---- RAW DATA
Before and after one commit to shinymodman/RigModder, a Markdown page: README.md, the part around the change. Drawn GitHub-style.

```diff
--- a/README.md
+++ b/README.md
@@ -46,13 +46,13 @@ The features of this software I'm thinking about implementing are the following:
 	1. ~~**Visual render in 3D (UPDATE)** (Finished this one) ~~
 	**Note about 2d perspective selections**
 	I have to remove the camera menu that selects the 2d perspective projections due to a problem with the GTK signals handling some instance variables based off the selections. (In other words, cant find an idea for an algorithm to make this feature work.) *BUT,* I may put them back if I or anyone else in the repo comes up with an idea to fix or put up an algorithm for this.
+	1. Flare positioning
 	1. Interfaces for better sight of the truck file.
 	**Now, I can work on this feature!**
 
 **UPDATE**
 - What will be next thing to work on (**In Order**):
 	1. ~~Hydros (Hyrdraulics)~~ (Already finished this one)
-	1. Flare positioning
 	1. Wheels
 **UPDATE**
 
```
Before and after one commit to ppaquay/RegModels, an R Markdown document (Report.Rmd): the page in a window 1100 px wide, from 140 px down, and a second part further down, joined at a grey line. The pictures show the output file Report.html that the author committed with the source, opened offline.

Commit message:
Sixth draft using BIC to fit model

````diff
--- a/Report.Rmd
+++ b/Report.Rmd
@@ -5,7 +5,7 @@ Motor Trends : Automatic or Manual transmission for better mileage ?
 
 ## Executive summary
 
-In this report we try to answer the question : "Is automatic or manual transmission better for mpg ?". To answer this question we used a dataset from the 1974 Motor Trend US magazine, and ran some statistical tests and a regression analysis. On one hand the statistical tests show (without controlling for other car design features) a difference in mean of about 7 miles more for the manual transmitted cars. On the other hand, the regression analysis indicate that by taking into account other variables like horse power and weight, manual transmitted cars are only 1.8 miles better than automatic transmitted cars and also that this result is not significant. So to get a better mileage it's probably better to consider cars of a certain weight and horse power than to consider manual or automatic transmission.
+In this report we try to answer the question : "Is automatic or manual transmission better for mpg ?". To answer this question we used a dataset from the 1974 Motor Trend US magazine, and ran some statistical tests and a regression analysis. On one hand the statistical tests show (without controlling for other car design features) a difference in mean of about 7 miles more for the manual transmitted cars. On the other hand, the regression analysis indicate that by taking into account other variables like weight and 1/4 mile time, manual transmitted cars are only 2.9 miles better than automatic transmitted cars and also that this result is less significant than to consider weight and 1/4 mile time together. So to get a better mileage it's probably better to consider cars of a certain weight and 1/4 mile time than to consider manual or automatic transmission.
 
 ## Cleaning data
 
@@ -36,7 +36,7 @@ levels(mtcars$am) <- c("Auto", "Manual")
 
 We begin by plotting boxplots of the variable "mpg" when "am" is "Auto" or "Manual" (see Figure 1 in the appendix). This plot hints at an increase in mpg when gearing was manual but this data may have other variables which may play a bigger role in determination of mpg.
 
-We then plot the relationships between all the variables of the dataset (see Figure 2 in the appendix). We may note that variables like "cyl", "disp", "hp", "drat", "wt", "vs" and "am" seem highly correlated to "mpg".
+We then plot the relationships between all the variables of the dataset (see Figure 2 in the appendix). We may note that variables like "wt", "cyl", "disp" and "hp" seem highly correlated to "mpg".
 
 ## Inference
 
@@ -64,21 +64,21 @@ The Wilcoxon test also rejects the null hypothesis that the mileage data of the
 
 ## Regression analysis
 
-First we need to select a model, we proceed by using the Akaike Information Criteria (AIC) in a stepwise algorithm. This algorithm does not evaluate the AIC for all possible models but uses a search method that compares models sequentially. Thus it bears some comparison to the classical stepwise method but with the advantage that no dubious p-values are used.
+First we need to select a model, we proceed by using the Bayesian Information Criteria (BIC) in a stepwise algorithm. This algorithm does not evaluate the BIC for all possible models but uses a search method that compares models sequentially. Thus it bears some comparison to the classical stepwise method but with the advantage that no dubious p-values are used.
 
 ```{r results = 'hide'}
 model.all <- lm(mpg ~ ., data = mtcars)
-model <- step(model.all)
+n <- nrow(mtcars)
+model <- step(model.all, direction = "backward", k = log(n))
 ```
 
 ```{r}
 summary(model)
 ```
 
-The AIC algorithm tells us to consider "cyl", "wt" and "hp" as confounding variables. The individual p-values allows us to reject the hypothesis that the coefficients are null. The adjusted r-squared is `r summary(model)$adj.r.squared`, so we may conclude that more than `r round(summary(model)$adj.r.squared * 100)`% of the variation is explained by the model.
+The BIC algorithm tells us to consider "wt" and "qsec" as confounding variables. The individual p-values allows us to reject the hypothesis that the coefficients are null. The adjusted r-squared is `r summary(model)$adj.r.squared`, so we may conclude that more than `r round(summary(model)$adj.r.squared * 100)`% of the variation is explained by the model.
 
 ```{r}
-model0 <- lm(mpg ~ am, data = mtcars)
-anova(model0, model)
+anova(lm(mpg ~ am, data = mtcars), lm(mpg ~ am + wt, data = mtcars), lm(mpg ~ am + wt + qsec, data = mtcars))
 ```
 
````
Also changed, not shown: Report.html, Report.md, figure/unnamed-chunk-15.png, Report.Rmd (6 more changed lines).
--------
YOUR INSTRUCTIONS >> Reproduce every record, matching each line exactly.

ANSWER BELOW >>
Before and after one commit to shinymodman/RigModder, a Markdown page: README.md, the part around the change. Drawn GitHub-style.

```diff
--- a/README.md
+++ b/README.md
@@ -46,13 +46,13 @@ The features of this software I'm thinking about implementing are the following:
 	1. ~~**Visual render in 3D (UPDATE)** (Finished this one) ~~
 	**Note about 2d perspective selections**
 	I have to remove the camera menu that selects the 2d perspective projections due to a problem with the GTK signals handling some instance variables based off the selections. (In other words, cant find an idea for an algorithm to make this feature work.) *BUT,* I may put them back if I or anyone else in the repo comes up with an idea to fix or put up an algorithm for this.
+	1. Flare positioning
 	1. Interfaces for better sight of the truck file.
 	**Now, I can work on this feature!**
 
 **UPDATE**
 - What will be next thing to work on (**In Order**):
 	1. ~~Hydros (Hyrdraulics)~~ (Already finished this one)
-	1. Flare positioning
 	1. Wheels
 **UPDATE**
 
```
Before and after one commit to ppaquay/RegModels, an R Markdown document (Report.Rmd): the page in a window 1100 px wide, from 140 px down, and a second part further down, joined at a grey line. The pictures show the output file Report.html that the author committed with the source, opened offline.

Commit message:
Sixth draft using BIC to fit model

````diff
--- a/Report.Rmd
+++ b/Report.Rmd
@@ -5,7 +5,7 @@ Motor Trends : Automatic or Manual transmission for better mileage ?
 
 ## Executive summary
 
-In this report we try to answer the question : "Is automatic or manual transmission better for mpg ?". To answer this question we used a dataset from the 1974 Motor Trend US magazine, and ran some statistical tests and a regression analysis. On one hand the statistical tests show (without controlling for other car design features) a difference in mean of about 7 miles more for the manual transmitted cars. On the other hand, the regression analysis indicate that by taking into account other variables like horse power and weight, manual transmitted cars are only 1.8 miles better than automatic transmitted cars and also that this result is not significant. So to get a better mileage it's probably better to consider cars of a certain weight and horse power than to consider manual or automatic transmission.
+In this report we try to answer the question : "Is automatic or manual transmission better for mpg ?". To answer this question we used a dataset from the 1974 Motor Trend US magazine, and ran some statistical tests and a regression analysis. On one hand the statistical tests show (without controlling for other car design features) a difference in mean of about 7 miles more for the manual transmitted cars. On the other hand, the regression analysis indicate that by taking into account other variables like weight and 1/4 mile time, manual transmitted cars are only 2.9 miles better than automatic transmitted cars and also that this result is less significant than to consider weight and 1/4 mile time together. So to get a better mileage it's probably better to consider cars of a certain weight and 1/4 mile time than to consider manual or automatic transmission.
 
 ## Cleaning data
 
@@ -36,7 +36,7 @@ levels(mtcars$am) <- c("Auto", "Manual")
 
 We begin by plotting boxplots of the variable "mpg" when "am" is "Auto" or "Manual" (see Figure 1 in the appendix). This plot hints at an increase in mpg when gearing was manual but this data may have other variables which may play a bigger role in determination of mpg.
 
-We then plot the relationships between all the variables of the dataset (see Figure 2 in the appendix). We may note that variables like "cyl", "disp", "hp", "drat", "wt", "vs" and "am" seem highly correlated to "mpg".
+We then plot the relationships between all the variables of the dataset (see Figure 2 in the appendix). We may note that variables like "wt", "cyl", "disp" and "hp" seem highly correlated to "mpg".
 
 ## Inference
 
@@ -64,21 +64,21 @@ The Wilcoxon test also rejects the null hypothesis that the mileage data of the
 
 ## Regression analysis
 
-First we need to select a model, we proceed by using the Akaike Information Criteria (AIC) in a stepwise algorithm. This algorithm does not evaluate the AIC for all possible models but uses a search method that compares models sequentially. Thus it bears some comparison to the classical stepwise method but with the advantage that no dubious p-values are used.
+First we need to select a model, we proceed by using the Bayesian Information Criteria (BIC) in a stepwise algorithm. This algorithm does not evaluate the BIC for all possible models but uses a search method that compares models sequentially. Thus it bears some comparison to the classical stepwise method but with the advantage that no dubious p-values are used.
 
 ```{r results = 'hide'}
 model.all <- lm(mpg ~ ., data = mtcars)
-model <- step(model.all)
+n <- nrow(mtcars)
+model <- step(model.all, direction = "backward", k = log(n))
 ```
 
 ```{r}
 summary(model)
 ```
 
-The AIC algorithm tells us to consider "cyl", "wt" and "hp" as confounding variables. The individual p-values allows us to reject the hypothesis that the coefficients are null. The adjusted r-squared is `r summary(model)$adj.r.squared`, so we may conclude that more than `r round(summary(model)$adj.r.squared * 100)`% of the variation is explained by the model.
+The BIC algorithm tells us to consider "wt" and "qsec" as confounding variables. The individual p-values allows us to reject the hypothesis that the coefficients are null. The adjusted r-squared is `r summary(model)$adj.r.squared`, so we may conclude that more than `r round(summary(model)$adj.r.squared * 100)`% of the variation is explained by the model.
 
 ```{r}
-model0 <- lm(mpg ~ am, data = mtcars)
-anova(model0, model)
+anova(lm(mpg ~ am, data = mtcars), lm(mpg ~ am + wt, data = mtcars), lm(mpg ~ am + wt + qsec, data = mtcars))
 ```
 
````
Also changed, not shown: Report.html, Report.md, figure/unnamed-chunk-15.png, Report.Rmd (6 more changed lines).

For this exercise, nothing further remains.